WORK TO COMPLETE -> Return the data below, unchanged.

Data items
|---|
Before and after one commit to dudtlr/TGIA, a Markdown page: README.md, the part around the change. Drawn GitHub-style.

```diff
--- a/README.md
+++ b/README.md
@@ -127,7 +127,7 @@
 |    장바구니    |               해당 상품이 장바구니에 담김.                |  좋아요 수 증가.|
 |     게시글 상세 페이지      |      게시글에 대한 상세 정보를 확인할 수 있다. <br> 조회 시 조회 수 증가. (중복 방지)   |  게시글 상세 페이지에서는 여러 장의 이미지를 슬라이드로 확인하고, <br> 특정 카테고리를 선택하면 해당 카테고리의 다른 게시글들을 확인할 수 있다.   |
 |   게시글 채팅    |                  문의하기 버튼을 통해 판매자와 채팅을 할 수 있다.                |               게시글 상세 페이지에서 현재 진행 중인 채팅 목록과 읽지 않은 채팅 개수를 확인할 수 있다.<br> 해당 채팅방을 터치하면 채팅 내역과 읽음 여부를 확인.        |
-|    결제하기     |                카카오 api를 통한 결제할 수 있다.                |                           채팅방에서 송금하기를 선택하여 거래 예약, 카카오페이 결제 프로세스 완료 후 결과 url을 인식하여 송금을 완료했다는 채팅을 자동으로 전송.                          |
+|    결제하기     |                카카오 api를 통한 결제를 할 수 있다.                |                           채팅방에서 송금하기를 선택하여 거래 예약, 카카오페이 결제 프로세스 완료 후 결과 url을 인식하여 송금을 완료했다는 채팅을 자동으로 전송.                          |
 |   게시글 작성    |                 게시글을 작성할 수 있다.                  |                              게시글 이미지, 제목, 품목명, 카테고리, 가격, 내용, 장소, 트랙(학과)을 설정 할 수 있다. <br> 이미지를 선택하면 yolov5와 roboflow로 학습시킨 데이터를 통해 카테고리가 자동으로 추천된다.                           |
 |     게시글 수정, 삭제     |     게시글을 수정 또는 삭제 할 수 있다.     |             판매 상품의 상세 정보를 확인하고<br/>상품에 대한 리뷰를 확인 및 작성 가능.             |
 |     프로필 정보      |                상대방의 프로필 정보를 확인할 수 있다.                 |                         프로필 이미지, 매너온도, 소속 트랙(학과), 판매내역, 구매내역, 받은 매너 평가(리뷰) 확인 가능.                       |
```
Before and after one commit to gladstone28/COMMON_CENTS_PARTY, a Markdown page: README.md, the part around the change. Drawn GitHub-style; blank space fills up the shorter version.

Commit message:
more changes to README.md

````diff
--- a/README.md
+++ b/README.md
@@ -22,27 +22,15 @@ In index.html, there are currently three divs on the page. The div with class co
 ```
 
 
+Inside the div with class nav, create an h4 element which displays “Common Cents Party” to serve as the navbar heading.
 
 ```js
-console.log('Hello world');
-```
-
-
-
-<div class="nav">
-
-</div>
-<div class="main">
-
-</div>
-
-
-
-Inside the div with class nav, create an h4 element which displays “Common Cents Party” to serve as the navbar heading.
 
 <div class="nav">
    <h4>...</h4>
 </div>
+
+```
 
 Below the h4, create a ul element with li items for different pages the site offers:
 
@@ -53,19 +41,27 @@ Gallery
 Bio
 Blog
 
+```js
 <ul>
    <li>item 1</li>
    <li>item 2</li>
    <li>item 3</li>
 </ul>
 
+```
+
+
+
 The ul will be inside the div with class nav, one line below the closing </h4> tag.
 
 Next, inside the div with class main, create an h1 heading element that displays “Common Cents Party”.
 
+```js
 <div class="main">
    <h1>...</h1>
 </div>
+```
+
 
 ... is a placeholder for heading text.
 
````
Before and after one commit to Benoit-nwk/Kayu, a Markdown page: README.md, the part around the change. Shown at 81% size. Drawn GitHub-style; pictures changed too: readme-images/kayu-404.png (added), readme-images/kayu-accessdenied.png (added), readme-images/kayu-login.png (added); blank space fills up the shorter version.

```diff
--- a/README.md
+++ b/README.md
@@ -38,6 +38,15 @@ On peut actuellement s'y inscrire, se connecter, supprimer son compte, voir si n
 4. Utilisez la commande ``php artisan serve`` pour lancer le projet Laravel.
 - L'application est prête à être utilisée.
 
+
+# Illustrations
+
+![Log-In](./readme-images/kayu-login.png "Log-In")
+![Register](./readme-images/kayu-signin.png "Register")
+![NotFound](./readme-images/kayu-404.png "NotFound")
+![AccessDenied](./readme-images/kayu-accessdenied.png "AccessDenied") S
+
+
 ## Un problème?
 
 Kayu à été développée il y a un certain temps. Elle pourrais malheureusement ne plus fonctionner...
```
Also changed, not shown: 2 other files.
|---|
OUTPUT ->
Before and after one commit to dudtlr/TGIA, a Markdown page: README.md, the part around the change. Drawn GitHub-style.

```diff
--- a/README.md
+++ b/README.md
@@ -127,7 +127,7 @@
 |    장바구니    |               해당 상품이 장바구니에 담김.                |  좋아요 수 증가.|
 |     게시글 상세 페이지      |      게시글에 대한 상세 정보를 확인할 수 있다. <br> 조회 시 조회 수 증가. (중복 방지)   |  게시글 상세 페이지에서는 여러 장의 이미지를 슬라이드로 확인하고, <br> 특정 카테고리를 선택하면 해당 카테고리의 다른 게시글들을 확인할 수 있다.   |
 |   게시글 채팅    |                  문의하기 버튼을 통해 판매자와 채팅을 할 수 있다.                |               게시글 상세 페이지에서 현재 진행 중인 채팅 목록과 읽지 않은 채팅 개수를 확인할 수 있다.<br> 해당 채팅방을 터치하면 채팅 내역과 읽음 여부를 확인.        |
-|    결제하기     |                카카오 api를 통한 결제할 수 있다.                |                           채팅방에서 송금하기를 선택하여 거래 예약, 카카오페이 결제 프로세스 완료 후 결과 url을 인식하여 송금을 완료했다는 채팅을 자동으로 전송.                          |
+|    결제하기     |                카카오 api를 통한 결제를 할 수 있다.                |                           채팅방에서 송금하기를 선택하여 거래 예약, 카카오페이 결제 프로세스 완료 후 결과 url을 인식하여 송금을 완료했다는 채팅을 자동으로 전송.                          |
 |   게시글 작성    |                 게시글을 작성할 수 있다.                  |                              게시글 이미지, 제목, 품목명, 카테고리, 가격, 내용, 장소, 트랙(학과)을 설정 할 수 있다. <br> 이미지를 선택하면 yolov5와 roboflow로 학습시킨 데이터를 통해 카테고리가 자동으로 추천된다.                           |
 |     게시글 수정, 삭제     |     게시글을 수정 또는 삭제 할 수 있다.     |             판매 상품의 상세 정보를 확인하고<br/>상품에 대한 리뷰를 확인 및 작성 가능.             |
 |     프로필 정보      |                상대방의 프로필 정보를 확인할 수 있다.                 |                         프로필 이미지, 매너온도, 소속 트랙(학과), 판매내역, 구매내역, 받은 매너 평가(리뷰) 확인 가능.                       |
```
Before and after one commit to gladstone28/COMMON_CENTS_PARTY, a Markdown page: README.md, the part around the change. Drawn GitHub-style; blank space fills up the shorter version.

Commit message:
more changes to README.md

````diff
--- a/README.md
+++ b/README.md
@@ -22,27 +22,15 @@ In index.html, there are currently three divs on the page. The div with class co
 ```
 
 
+Inside the div with class nav, create an h4 element which displays “Common Cents Party” to serve as the navbar heading.
 
 ```js
-console.log('Hello world');
-```
-
-
-
-<div class="nav">
-
-</div>
-<div class="main">
-
-</div>
-
-
-
-Inside the div with class nav, create an h4 element which displays “Common Cents Party” to serve as the navbar heading.
 
 <div class="nav">
    <h4>...</h4>
 </div>
+
+```
 
 Below the h4, create a ul element with li items for different pages the site offers:
 
@@ -53,19 +41,27 @@ Gallery
 Bio
 Blog
 
+```js
 <ul>
    <li>item 1</li>
    <li>item 2</li>
    <li>item 3</li>
 </ul>
 
+```
+
+
+
 The ul will be inside the div with class nav, one line below the closing </h4> tag.
 
 Next, inside the div with class main, create an h1 heading element that displays “Common Cents Party”.
 
+```js
 <div class="main">
    <h1>...</h1>
 </div>
+```
+
 
 ... is a placeholder for heading text.
 
````
Before and after one commit to Benoit-nwk/Kayu, a Markdown page: README.md, the part around the change. Shown at 81% size. Drawn GitHub-style; pictures changed too: readme-images/kayu-404.png (added), readme-images/kayu-accessdenied.png (added), readme-images/kayu-login.png (added); blank space fills up the shorter version.

```diff
--- a/README.md
+++ b/README.md
@@ -38,6 +38,15 @@ On peut actuellement s'y inscrire, se connecter, supprimer son compte, voir si n
 4. Utilisez la commande ``php artisan serve`` pour lancer le projet Laravel.
 - L'application est prête à être utilisée.
 
+
+# Illustrations
+
+![Log-In](./readme-images/kayu-login.png "Log-In")
+![Register](./readme-images/kayu-signin.png "Register")
+![NotFound](./readme-images/kayu-404.png "NotFound")
+![AccessDenied](./readme-images/kayu-accessdenied.png "AccessDenied") S
+
+
 ## Un problème?
 
 Kayu à été développée il y a un certain temps. Elle pourrais malheureusement ne plus fonctionner...
```
Also changed, not shown: 2 other files.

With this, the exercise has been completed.